→ AIM OF THE EXERCISE
Could you filter the material and copy every line where the word "import" occurs?
········
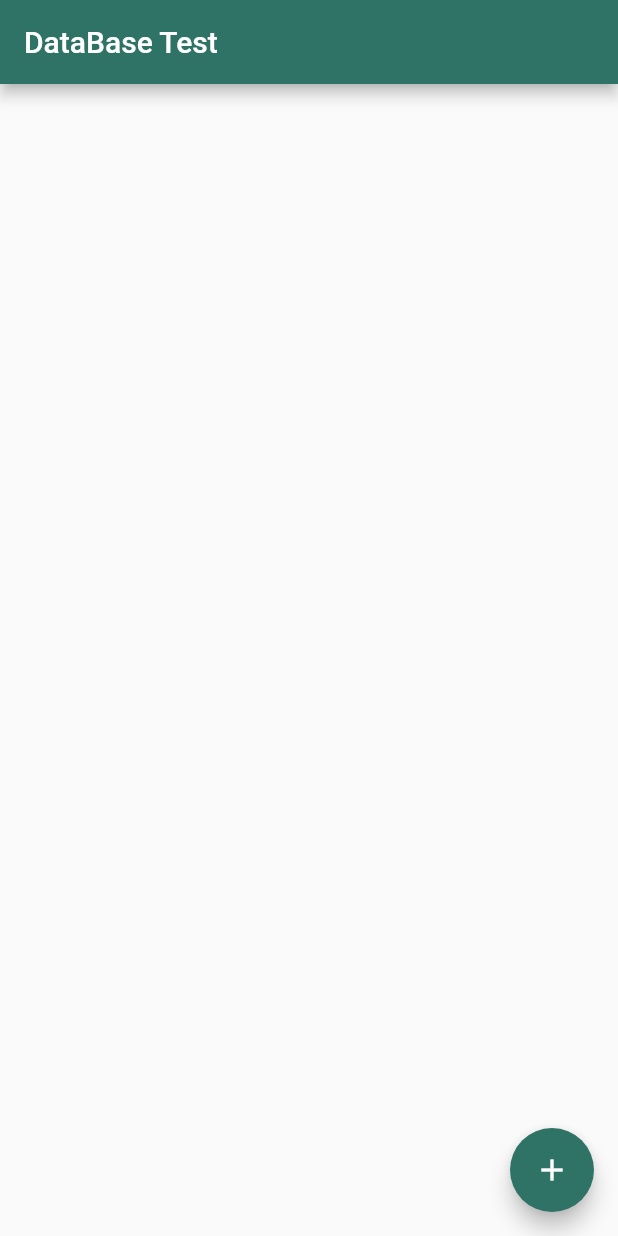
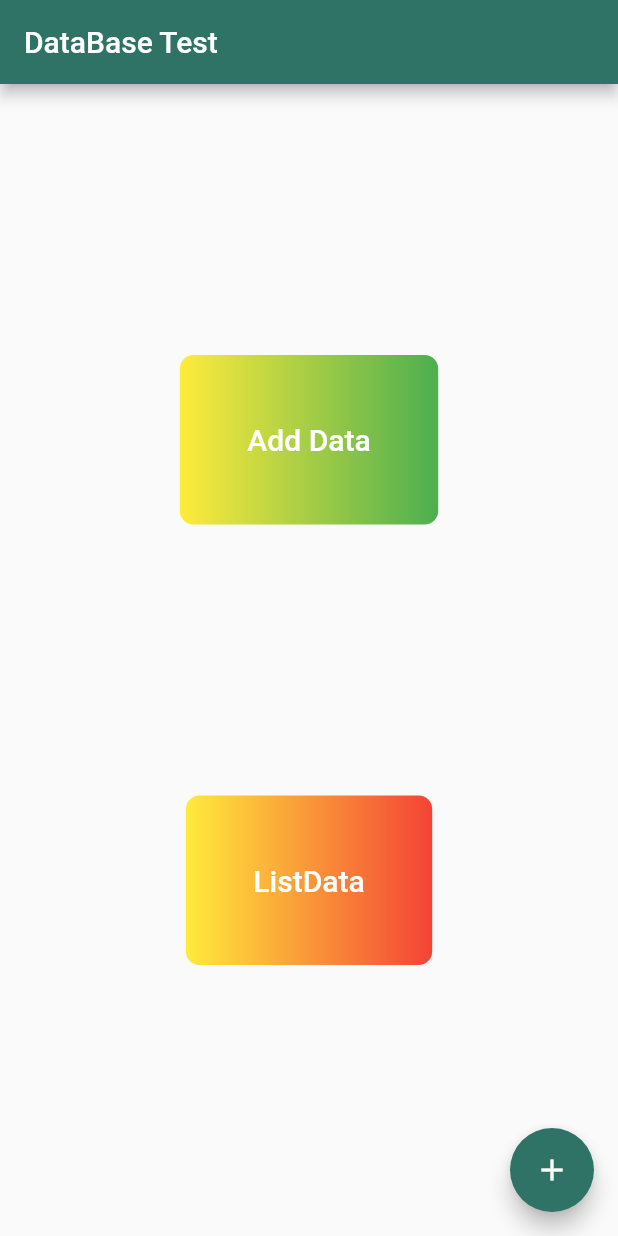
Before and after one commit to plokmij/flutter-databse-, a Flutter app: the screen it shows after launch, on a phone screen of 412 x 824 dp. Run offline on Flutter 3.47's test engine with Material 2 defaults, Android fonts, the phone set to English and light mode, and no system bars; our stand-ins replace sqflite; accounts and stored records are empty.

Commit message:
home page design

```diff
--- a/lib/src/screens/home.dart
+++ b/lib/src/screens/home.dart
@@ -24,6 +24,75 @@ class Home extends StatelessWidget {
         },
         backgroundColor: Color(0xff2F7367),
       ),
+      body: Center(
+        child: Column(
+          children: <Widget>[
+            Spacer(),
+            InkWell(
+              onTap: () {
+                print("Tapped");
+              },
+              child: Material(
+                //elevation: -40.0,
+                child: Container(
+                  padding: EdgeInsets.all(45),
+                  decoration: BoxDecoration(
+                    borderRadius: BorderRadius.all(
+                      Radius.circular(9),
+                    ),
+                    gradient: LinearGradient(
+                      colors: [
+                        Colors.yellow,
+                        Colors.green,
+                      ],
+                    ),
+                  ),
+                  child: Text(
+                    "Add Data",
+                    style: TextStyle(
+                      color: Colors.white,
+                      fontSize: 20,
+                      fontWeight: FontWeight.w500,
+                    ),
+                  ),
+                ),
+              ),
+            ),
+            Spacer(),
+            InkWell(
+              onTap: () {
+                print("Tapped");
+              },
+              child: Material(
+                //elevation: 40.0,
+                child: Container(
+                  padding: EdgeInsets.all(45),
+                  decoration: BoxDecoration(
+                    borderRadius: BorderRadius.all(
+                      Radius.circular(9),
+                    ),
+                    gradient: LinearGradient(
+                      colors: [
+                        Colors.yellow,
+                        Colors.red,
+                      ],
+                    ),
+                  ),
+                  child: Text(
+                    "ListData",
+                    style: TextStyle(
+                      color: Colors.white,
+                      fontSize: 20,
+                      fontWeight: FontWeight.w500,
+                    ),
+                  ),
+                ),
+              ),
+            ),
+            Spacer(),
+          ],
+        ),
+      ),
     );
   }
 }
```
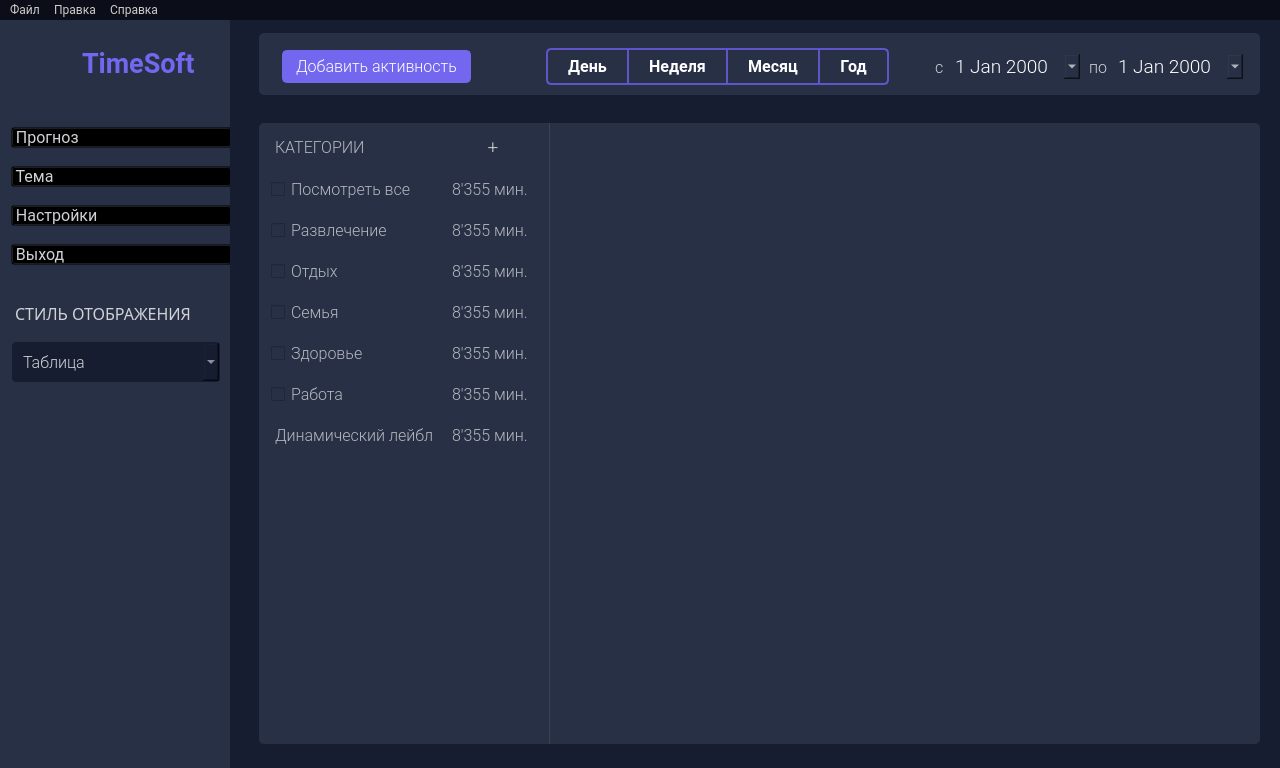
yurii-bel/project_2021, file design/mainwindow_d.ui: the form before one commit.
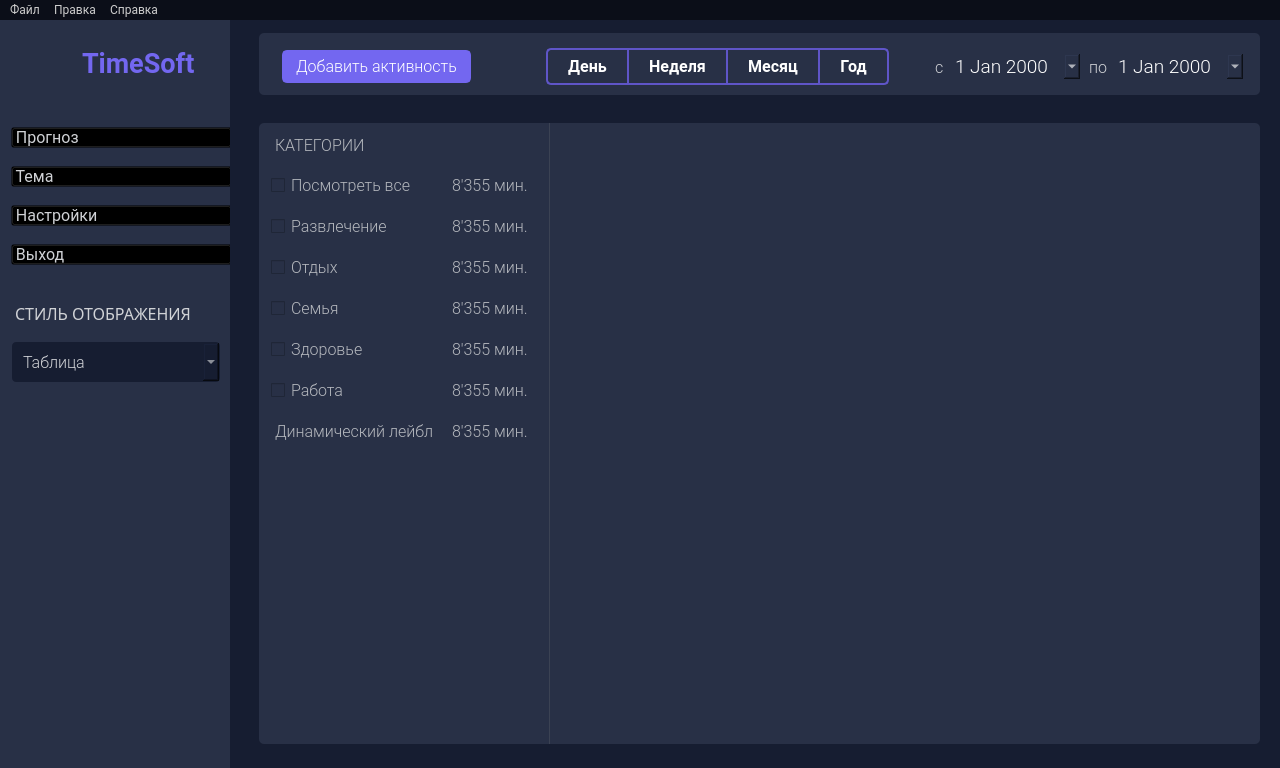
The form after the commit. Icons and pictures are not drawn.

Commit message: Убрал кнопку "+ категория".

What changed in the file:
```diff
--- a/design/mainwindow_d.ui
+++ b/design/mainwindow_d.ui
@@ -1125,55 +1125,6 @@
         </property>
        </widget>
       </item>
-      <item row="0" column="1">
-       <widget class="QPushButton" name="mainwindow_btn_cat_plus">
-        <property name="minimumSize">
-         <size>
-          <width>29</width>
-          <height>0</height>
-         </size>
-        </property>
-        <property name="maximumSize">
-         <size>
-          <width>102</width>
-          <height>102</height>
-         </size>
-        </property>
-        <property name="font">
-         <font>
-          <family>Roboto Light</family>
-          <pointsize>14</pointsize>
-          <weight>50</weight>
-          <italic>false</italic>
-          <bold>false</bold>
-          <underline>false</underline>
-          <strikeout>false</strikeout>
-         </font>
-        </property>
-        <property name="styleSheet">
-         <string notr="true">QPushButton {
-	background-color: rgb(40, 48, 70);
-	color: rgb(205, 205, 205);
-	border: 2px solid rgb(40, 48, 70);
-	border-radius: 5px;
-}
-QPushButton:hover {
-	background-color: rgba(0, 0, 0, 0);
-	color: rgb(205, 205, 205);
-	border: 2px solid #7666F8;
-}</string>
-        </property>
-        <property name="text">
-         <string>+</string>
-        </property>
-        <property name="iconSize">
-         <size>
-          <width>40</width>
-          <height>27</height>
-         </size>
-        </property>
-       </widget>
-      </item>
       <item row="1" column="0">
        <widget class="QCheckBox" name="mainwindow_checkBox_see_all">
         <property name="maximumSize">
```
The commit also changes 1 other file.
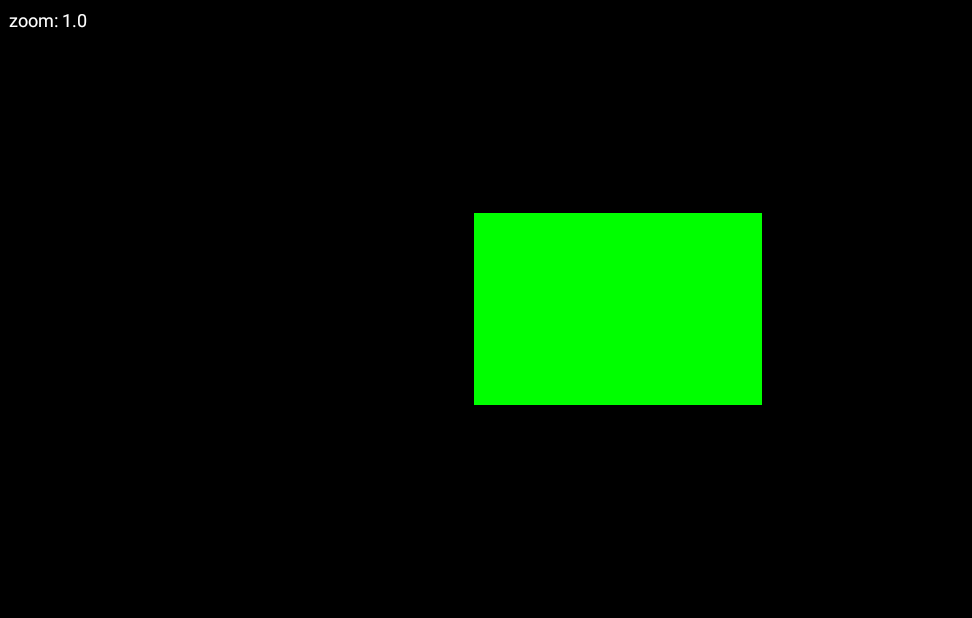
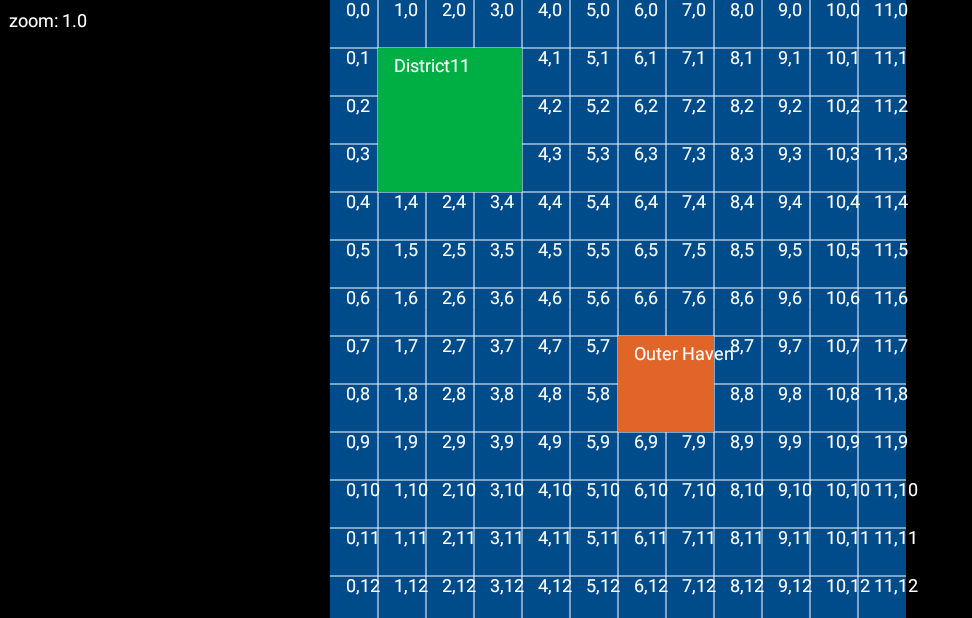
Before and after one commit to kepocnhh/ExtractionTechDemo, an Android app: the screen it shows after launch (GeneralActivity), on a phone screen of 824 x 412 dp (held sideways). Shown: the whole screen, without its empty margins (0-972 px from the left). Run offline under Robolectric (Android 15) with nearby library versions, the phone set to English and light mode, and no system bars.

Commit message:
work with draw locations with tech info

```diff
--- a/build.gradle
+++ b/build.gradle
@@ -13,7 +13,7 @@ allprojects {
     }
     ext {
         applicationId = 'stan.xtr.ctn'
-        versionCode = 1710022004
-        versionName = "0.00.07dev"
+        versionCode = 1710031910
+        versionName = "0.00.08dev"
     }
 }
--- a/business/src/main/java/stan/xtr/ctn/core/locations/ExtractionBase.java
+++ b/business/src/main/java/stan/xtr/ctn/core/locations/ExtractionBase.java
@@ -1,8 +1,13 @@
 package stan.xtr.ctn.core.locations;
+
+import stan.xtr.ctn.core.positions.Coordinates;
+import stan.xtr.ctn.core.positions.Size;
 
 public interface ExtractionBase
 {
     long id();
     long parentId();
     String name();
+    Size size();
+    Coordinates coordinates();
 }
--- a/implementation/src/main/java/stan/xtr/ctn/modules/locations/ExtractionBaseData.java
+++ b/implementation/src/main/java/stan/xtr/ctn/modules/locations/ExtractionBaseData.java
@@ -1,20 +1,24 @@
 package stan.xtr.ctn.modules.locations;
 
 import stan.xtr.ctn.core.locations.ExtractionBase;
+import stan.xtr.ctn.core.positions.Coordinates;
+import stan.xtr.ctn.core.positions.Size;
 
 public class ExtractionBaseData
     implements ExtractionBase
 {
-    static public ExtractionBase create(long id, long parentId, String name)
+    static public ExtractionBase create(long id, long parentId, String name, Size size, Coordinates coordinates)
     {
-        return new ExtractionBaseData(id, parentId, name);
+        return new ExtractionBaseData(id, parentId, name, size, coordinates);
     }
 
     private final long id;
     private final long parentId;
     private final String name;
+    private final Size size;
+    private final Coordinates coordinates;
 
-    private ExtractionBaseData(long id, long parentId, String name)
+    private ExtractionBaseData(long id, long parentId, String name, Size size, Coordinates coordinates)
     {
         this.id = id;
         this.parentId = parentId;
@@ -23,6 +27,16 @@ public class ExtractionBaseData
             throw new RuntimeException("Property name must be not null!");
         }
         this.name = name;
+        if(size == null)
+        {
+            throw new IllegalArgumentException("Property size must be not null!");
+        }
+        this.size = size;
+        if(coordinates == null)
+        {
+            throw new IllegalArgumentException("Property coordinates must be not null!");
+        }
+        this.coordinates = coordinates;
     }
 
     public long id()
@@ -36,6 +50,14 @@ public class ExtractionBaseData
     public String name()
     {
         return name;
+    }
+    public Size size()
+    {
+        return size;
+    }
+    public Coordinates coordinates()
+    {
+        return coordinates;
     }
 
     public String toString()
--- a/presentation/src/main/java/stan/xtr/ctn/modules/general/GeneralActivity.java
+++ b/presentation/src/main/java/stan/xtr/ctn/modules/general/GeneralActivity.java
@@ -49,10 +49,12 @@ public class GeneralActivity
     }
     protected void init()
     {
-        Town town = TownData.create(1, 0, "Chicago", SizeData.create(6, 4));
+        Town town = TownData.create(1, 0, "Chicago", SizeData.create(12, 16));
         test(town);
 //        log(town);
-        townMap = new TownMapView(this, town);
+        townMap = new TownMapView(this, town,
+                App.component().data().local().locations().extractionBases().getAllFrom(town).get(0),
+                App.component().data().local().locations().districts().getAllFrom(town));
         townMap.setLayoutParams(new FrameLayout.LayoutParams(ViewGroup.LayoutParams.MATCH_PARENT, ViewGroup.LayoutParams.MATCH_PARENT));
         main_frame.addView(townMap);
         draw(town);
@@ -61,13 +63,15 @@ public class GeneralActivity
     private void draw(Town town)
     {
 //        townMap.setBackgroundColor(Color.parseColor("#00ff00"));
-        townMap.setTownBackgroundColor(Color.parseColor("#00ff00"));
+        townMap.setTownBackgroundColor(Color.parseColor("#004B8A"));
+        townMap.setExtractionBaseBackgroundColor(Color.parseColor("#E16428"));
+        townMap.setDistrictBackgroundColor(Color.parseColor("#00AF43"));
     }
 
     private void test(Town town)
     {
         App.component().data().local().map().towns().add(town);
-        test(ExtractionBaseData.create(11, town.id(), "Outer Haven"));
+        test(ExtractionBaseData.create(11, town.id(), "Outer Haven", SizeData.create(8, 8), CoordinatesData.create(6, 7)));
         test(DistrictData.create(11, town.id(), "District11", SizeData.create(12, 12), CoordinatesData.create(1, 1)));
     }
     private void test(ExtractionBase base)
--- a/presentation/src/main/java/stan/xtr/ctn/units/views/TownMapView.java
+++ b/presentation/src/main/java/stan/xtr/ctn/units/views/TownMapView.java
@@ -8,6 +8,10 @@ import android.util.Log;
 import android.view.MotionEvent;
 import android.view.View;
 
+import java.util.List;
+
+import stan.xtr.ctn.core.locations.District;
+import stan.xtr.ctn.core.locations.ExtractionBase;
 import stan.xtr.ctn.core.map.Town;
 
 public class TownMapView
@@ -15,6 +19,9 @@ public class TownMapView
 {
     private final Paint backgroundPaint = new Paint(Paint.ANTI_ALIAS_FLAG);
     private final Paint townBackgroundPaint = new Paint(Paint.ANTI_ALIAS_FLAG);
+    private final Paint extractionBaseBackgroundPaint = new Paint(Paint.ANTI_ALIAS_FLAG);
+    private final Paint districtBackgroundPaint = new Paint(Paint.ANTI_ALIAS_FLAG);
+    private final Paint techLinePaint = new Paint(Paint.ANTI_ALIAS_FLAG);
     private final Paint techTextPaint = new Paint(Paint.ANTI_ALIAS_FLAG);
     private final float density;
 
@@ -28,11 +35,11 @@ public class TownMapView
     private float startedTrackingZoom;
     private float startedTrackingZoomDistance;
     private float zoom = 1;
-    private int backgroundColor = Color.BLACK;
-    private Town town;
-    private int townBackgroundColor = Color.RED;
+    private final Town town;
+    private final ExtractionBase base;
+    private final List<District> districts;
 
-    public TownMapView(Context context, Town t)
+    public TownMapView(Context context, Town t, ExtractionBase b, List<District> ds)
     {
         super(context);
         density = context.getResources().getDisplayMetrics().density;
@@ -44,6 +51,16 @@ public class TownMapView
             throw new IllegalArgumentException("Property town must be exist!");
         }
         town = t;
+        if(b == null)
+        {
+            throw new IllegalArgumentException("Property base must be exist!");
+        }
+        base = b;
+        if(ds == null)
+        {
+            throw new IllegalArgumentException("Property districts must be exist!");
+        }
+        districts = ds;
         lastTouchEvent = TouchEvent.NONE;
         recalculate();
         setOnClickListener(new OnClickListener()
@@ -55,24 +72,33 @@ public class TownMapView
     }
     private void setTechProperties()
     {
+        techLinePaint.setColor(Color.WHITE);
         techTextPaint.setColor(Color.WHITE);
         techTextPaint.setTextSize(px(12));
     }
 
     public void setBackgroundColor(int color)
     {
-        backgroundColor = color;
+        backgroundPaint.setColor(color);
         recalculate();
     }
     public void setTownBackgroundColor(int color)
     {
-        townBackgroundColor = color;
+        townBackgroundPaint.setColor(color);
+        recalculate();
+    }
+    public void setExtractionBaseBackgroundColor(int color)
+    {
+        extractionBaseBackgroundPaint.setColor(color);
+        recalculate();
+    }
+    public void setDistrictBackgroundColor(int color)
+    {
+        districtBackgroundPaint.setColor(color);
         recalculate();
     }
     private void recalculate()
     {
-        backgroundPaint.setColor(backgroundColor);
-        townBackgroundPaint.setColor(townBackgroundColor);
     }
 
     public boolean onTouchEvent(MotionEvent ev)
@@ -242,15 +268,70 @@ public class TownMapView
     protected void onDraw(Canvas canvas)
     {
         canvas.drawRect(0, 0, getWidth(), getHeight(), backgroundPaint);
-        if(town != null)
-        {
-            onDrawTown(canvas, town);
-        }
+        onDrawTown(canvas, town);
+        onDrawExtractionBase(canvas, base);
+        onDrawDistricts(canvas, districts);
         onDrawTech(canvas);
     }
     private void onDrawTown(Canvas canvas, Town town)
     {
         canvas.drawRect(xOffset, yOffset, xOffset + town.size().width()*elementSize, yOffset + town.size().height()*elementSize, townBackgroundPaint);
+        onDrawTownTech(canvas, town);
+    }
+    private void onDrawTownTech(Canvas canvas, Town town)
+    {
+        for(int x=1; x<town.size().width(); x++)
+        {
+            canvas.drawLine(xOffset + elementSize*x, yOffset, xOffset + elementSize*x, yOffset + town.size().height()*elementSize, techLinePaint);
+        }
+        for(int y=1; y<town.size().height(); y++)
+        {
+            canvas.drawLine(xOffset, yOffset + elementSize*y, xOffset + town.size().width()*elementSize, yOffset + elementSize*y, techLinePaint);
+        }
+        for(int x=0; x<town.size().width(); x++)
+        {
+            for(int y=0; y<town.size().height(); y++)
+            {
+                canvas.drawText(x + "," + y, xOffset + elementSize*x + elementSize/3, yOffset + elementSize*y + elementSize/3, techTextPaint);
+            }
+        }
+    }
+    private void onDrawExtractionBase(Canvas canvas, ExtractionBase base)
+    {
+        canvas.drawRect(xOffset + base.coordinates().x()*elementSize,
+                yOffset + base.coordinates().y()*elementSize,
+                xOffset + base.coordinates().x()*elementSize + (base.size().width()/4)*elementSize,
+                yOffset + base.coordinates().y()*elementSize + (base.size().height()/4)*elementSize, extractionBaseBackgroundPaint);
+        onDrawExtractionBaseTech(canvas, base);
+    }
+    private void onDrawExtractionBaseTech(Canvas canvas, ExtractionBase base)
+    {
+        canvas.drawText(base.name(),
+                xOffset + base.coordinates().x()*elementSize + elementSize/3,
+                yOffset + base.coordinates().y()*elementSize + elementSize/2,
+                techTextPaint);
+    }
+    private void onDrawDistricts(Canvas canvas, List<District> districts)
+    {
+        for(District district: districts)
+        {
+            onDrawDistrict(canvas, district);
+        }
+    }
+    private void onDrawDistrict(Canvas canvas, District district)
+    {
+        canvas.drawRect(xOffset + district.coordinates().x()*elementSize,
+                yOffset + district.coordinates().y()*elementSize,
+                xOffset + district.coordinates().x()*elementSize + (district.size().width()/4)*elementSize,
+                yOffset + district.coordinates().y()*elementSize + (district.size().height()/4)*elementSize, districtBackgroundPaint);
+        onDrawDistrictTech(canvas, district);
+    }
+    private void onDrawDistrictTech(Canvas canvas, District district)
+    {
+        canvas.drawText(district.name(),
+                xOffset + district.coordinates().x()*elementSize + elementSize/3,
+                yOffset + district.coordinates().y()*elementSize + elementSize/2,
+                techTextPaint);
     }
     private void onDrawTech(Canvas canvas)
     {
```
········
→ ANSWER FOR THIS EXERCISE
+import stan.xtr.ctn.core.positions.Coordinates;
+import stan.xtr.ctn.core.positions.Size;
 import stan.xtr.ctn.core.locations.ExtractionBase;
+import stan.xtr.ctn.core.positions.Coordinates;
+import stan.xtr.ctn.core.positions.Size;
@@ -8,6 +8,10 @@ import android.util.Log;
 import android.view.MotionEvent;
 import android.view.View;
+import java.util.List;
+import stan.xtr.ctn.core.locations.District;
+import stan.xtr.ctn.core.locations.ExtractionBase;
 import stan.xtr.ctn.core.map.Town;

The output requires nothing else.